The Bloomsbury Group was a loose network of artists, writers, and intellectuals who lived, worked or studied in Bloomsbury in London. Comprised of Thoby Stephen, Adrian Stephen, Virginia Woolf, Vanessa Bell, Duncan Grant, Roger Fry, Leonard Woolf, Lytton Strechey, Desmond MacCarthy, Clive Bell, Maynard Keynes, E.M. Forster and Saxon Sydney-Turner, the Bloomsbury Group contributed greatly to 20th Century modernist aesthetics and culture. Not only was the Bloomsbury Group instrumental in the development of modernist art and ideas, but also in their experiments with gender and sexuality. In the introduction to their anthology Queer Bloomsbury, Helt and Detloff write, “the ‘queer’ of Queer Bloomsbury was ‘produced through embodied social practice’ that was dynamic and generative of new norms that members of the group took to the other spaces in which they lived and worked.” (Queer Bloomsbury p.3) These personal lives of the Bloomsbury Group were not quirky biological sidenotes, but rather “forms a core value of Bloomsbury life and culture. Sexual intimacy between friends of either gender was not only accepted, but understood as a rich source of intellectual, artistic and philosophical affinity among the group.” (p.3)
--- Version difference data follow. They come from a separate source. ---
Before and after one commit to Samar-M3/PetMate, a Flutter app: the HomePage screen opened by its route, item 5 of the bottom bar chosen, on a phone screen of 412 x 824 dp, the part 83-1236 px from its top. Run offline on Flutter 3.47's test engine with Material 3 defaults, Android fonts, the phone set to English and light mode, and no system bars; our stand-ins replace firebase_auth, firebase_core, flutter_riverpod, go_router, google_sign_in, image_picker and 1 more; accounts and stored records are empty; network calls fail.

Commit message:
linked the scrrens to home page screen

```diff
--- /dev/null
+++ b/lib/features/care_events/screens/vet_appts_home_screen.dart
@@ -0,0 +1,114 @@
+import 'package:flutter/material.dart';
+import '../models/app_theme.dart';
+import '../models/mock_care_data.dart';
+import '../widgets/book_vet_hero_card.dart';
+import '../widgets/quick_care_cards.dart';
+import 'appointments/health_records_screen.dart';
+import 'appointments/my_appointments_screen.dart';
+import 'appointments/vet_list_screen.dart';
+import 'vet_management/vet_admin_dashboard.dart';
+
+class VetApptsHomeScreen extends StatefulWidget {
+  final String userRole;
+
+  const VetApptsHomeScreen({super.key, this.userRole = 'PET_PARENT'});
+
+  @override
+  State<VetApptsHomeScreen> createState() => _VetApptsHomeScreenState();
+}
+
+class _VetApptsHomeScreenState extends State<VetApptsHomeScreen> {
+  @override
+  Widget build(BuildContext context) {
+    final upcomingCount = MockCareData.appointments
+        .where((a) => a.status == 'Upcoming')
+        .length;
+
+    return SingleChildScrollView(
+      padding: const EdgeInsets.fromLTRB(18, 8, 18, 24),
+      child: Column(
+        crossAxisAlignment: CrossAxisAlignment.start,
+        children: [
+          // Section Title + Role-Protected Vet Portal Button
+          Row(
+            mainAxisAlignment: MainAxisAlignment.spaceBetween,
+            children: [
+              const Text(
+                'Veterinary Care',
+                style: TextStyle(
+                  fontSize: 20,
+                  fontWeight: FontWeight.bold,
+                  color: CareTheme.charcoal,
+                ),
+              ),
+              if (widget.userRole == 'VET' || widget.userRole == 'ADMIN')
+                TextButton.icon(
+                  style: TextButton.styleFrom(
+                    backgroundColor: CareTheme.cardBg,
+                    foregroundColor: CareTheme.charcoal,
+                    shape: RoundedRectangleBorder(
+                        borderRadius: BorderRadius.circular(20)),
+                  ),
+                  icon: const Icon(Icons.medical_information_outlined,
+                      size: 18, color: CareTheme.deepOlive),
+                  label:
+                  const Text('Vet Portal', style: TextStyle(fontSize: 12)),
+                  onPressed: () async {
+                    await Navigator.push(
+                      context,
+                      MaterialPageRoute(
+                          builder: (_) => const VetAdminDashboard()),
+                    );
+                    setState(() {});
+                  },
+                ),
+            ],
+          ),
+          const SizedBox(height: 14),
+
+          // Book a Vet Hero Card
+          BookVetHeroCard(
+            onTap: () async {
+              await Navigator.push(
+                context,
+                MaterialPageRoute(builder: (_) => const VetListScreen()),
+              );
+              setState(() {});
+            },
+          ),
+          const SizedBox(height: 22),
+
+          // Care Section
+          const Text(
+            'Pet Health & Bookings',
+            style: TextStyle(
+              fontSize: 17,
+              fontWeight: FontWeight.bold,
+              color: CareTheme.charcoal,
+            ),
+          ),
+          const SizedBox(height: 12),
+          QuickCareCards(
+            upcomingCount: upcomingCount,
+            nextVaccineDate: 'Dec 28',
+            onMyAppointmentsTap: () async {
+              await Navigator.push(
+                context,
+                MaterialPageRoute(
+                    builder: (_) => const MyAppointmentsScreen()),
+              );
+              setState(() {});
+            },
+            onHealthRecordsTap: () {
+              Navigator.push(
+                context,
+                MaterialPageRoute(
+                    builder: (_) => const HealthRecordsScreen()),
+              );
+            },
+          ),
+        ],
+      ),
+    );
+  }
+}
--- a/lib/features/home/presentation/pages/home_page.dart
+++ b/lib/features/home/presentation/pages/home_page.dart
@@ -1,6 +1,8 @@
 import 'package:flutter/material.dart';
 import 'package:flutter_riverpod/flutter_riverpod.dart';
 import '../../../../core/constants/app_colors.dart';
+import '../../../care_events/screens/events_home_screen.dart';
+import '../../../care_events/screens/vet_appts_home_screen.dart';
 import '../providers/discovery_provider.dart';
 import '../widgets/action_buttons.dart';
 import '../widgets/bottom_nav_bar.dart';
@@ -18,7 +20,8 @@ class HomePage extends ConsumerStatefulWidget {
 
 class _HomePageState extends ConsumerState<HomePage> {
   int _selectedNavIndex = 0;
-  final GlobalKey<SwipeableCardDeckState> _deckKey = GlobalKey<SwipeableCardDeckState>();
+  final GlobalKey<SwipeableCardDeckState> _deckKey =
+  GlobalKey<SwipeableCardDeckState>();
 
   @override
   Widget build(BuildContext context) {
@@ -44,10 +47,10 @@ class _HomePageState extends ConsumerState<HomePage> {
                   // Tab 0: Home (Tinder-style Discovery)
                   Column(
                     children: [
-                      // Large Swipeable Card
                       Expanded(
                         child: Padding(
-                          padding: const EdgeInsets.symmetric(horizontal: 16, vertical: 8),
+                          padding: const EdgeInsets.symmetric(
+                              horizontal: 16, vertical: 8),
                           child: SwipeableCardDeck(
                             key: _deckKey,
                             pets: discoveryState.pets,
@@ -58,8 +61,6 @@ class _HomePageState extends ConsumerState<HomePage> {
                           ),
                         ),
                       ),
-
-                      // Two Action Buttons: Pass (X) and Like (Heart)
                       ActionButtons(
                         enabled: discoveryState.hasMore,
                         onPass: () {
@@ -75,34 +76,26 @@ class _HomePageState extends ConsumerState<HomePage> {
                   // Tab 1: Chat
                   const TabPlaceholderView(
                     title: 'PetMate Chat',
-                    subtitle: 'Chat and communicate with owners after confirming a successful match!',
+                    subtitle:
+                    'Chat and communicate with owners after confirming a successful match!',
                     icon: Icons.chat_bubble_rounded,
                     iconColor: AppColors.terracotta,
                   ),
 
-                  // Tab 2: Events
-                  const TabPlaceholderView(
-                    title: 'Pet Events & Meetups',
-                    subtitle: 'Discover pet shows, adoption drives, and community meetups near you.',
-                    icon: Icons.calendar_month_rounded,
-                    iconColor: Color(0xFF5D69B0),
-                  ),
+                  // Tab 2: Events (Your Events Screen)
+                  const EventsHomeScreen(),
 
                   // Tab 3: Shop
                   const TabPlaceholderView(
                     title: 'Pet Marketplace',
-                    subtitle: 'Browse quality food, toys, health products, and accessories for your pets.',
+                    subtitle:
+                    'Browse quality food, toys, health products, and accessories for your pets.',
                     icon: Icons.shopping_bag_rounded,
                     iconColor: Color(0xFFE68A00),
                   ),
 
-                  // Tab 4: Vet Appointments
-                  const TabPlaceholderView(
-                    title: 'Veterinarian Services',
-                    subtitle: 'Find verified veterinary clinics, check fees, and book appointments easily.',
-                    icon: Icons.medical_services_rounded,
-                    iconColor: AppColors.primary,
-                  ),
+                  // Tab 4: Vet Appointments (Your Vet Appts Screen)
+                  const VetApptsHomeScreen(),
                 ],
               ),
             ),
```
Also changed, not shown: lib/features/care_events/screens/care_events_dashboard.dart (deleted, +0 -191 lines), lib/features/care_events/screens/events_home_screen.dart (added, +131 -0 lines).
Refusing to separate Bloomsbury art and thought from the life of the Group, Queer Bloomsbury offers queer readings of writers like Virginia Woolf, Lytton Strachey, and E. M. Forster; artist and designers like Duncan Grant and Dora Carrington; philosophers like G.E. Moore, Bertrand Russell and Ludwig Wittgenstein; and economists like John Maynard Keynes. In this session we will be talking to Madelyn Detloff (Department of English, Miami University) about the relationship between queer theory and the Bloomsbury Group. Drawing upon her co-edited volume Queer Bloomsbury, and her other books such as The Value of Virginia Woolf, and The Persistence of Modernism: Loss and Mourning in the Twentieth Century, we will explore themes of politics, modernism, radical art and literature, trauma, gender and sexuality.
This session was recorded as part of the Exploding Appendix Avant-garde Art Practice and Research Group on the 10th August 2021. If you would like to be involved in future sessions send me a message at explodingappendix [at] gmail.com.